Cannon may well have had reason to worry. Although some UFO abduction accounts from prior to the release online of The Controllers included references to military personnel – and indeed Cannon made much of them in the monograph – it’s fair to say that the idea of the military faking alien abductions became increasingly widespread over the course of the 1990s. It reached the point where there was even a slang term – MILABs, for MILitary ABductions – in UFO circles to describe the phenomenon.
It’s entirely possible that it would have happened without Cannon – UFO conspiracy theories and the idea of the government having a more sinister role to play in the whole thing than merely debunking UFOlogists’ claims were rife in the 1990s after a groundswell of new theories being issued in the 1980s. We can point to the Majestic-12 conspiracy theory or the ideas of Paul Bennewitz as potential sources for the conflation of military experiments and alien abduction in the public imagination. There’s a certain flavour of conspiracy theorist – David Icke is one, as was the late Bill Cooper – who love mashing different theories together to see just how grandiose a scheme they can come up with.
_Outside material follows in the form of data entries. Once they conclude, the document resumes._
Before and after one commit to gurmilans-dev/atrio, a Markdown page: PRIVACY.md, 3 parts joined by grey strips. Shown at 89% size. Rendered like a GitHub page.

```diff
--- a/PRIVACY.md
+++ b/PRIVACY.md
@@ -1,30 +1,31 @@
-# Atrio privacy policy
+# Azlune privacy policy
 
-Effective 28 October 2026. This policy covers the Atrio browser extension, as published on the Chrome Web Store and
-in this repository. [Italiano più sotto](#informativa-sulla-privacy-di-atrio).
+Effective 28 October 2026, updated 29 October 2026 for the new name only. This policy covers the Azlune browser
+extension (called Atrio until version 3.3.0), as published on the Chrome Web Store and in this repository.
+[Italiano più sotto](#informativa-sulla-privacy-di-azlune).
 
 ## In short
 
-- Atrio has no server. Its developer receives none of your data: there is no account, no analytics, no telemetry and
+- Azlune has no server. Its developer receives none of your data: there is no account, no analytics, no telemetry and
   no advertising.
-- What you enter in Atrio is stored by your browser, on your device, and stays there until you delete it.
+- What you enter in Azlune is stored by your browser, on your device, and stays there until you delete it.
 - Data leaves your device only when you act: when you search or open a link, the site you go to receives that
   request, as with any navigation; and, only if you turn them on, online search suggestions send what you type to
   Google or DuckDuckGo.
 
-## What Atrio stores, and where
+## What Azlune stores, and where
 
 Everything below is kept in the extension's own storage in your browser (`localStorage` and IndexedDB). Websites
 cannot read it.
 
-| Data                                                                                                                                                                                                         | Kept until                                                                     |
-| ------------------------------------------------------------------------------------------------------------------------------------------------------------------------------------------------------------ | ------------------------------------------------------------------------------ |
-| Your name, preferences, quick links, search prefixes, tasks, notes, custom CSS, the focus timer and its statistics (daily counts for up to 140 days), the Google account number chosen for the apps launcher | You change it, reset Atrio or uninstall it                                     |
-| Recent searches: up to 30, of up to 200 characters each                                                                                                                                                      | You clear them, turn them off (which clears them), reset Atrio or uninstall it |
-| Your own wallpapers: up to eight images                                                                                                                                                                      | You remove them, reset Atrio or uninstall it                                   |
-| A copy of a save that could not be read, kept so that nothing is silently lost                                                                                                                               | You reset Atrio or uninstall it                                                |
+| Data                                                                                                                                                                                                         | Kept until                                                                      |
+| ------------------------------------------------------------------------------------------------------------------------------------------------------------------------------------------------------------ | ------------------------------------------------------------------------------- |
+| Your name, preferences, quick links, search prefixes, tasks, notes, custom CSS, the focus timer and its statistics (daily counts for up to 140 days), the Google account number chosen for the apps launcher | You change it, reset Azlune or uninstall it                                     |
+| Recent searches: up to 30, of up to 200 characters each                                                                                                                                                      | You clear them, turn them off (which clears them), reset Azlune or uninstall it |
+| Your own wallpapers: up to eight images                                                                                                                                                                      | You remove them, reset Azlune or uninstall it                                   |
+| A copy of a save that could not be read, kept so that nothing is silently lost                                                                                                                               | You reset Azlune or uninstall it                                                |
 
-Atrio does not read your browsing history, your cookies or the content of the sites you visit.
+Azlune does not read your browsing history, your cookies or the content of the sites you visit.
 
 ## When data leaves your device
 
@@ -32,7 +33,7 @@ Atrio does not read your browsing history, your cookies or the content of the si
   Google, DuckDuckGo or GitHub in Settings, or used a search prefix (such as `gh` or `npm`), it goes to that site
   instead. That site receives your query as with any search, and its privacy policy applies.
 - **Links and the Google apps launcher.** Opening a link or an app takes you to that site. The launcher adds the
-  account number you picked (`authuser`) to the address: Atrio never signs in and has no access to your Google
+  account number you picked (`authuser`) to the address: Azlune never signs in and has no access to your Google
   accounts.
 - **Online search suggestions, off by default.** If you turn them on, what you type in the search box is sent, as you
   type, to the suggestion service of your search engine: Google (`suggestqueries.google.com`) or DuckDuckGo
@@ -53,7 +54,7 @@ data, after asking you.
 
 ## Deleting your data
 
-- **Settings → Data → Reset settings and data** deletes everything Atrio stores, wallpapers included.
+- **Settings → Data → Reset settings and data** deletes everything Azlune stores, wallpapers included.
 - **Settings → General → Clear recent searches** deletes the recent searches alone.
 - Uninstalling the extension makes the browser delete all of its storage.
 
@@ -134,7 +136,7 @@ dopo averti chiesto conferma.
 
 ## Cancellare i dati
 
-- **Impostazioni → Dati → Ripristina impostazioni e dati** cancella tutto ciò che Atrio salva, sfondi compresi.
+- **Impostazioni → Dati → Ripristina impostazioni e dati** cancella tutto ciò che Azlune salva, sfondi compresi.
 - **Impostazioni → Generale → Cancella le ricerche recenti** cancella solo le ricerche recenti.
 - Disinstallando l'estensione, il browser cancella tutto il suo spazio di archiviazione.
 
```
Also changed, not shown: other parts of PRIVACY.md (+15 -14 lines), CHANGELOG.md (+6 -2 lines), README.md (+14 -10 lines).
Nonetheless, a high proportion of those propagating MILAB theories – including Helmut Lammer, who coined the term – cite The Controllers in their work. Its influence is therefore undeniable – and therein lies Cannon’s regrets. He has stepped away from the world of UFOlogy, conspiracy theories, and other Fortean subjects now, but before that he expressed regrets about publishing his theory both in conversation and in online chats.
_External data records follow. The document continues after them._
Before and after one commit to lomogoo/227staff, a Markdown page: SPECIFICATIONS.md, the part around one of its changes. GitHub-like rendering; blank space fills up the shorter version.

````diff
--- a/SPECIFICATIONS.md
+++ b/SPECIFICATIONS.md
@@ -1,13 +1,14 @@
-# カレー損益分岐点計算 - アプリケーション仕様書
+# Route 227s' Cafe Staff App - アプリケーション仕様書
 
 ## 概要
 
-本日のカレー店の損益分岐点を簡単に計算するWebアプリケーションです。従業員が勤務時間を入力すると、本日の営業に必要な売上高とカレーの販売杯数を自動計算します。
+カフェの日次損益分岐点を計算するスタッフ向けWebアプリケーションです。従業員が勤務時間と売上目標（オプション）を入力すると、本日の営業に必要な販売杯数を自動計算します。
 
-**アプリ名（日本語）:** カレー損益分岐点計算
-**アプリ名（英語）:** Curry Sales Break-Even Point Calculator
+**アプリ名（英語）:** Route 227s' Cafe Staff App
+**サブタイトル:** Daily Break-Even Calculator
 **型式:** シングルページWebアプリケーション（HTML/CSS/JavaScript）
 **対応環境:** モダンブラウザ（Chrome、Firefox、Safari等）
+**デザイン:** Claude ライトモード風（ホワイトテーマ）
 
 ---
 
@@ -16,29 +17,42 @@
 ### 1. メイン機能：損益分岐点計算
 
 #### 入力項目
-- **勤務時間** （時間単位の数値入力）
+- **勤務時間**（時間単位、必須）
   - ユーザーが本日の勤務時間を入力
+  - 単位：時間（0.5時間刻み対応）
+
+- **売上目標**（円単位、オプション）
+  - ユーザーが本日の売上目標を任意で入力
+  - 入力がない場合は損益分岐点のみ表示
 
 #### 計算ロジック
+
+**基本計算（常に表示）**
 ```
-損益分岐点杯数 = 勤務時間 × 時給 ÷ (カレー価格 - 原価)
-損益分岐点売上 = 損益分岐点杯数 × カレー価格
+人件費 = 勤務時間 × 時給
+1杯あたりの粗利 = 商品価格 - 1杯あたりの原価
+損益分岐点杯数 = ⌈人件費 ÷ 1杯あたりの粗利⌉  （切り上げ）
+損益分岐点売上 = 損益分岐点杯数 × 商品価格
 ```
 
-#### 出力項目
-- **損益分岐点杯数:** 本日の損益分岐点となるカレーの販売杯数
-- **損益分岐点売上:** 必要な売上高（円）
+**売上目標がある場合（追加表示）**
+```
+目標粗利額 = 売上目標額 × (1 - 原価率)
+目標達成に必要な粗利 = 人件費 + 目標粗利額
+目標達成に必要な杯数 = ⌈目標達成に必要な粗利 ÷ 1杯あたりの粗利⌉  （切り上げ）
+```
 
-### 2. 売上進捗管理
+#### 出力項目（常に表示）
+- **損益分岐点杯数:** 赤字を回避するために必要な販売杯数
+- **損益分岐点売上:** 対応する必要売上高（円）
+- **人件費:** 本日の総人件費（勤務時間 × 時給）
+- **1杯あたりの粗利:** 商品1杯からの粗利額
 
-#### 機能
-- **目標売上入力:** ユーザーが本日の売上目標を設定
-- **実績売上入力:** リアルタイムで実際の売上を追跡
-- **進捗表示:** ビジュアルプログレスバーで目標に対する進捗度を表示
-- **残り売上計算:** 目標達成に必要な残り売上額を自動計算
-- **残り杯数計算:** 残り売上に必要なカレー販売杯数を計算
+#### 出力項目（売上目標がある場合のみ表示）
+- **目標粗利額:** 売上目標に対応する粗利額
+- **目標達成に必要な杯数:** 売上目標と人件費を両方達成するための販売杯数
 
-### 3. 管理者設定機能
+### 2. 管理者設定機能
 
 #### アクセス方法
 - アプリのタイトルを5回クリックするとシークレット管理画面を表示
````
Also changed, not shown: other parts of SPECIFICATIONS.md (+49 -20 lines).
This has been characterised by inattentive readers as him disowning the theory altogether, but I don’t think he quite goes that far – what he actually says is that the field has become unacceptably cluttered with people making absurd claims, a great proportion of whom seem to have been influenced by his work and a certain proportion of whom seem to have distressing mental health issues. He notes that the few credible people investigating mind control issues have been drowned out by those who are just making up nonsense, or who are encouraging vulnerable people to make extraordinary claims in support of their pet theories, and he says that he feels a certain amount of guilt that he may have contributed about to that. Nonetheless, the legend, now enunciated, cannot be brushed away so easily; Martin Cannon is gone, but the spectre of the controllers troubles people to this day.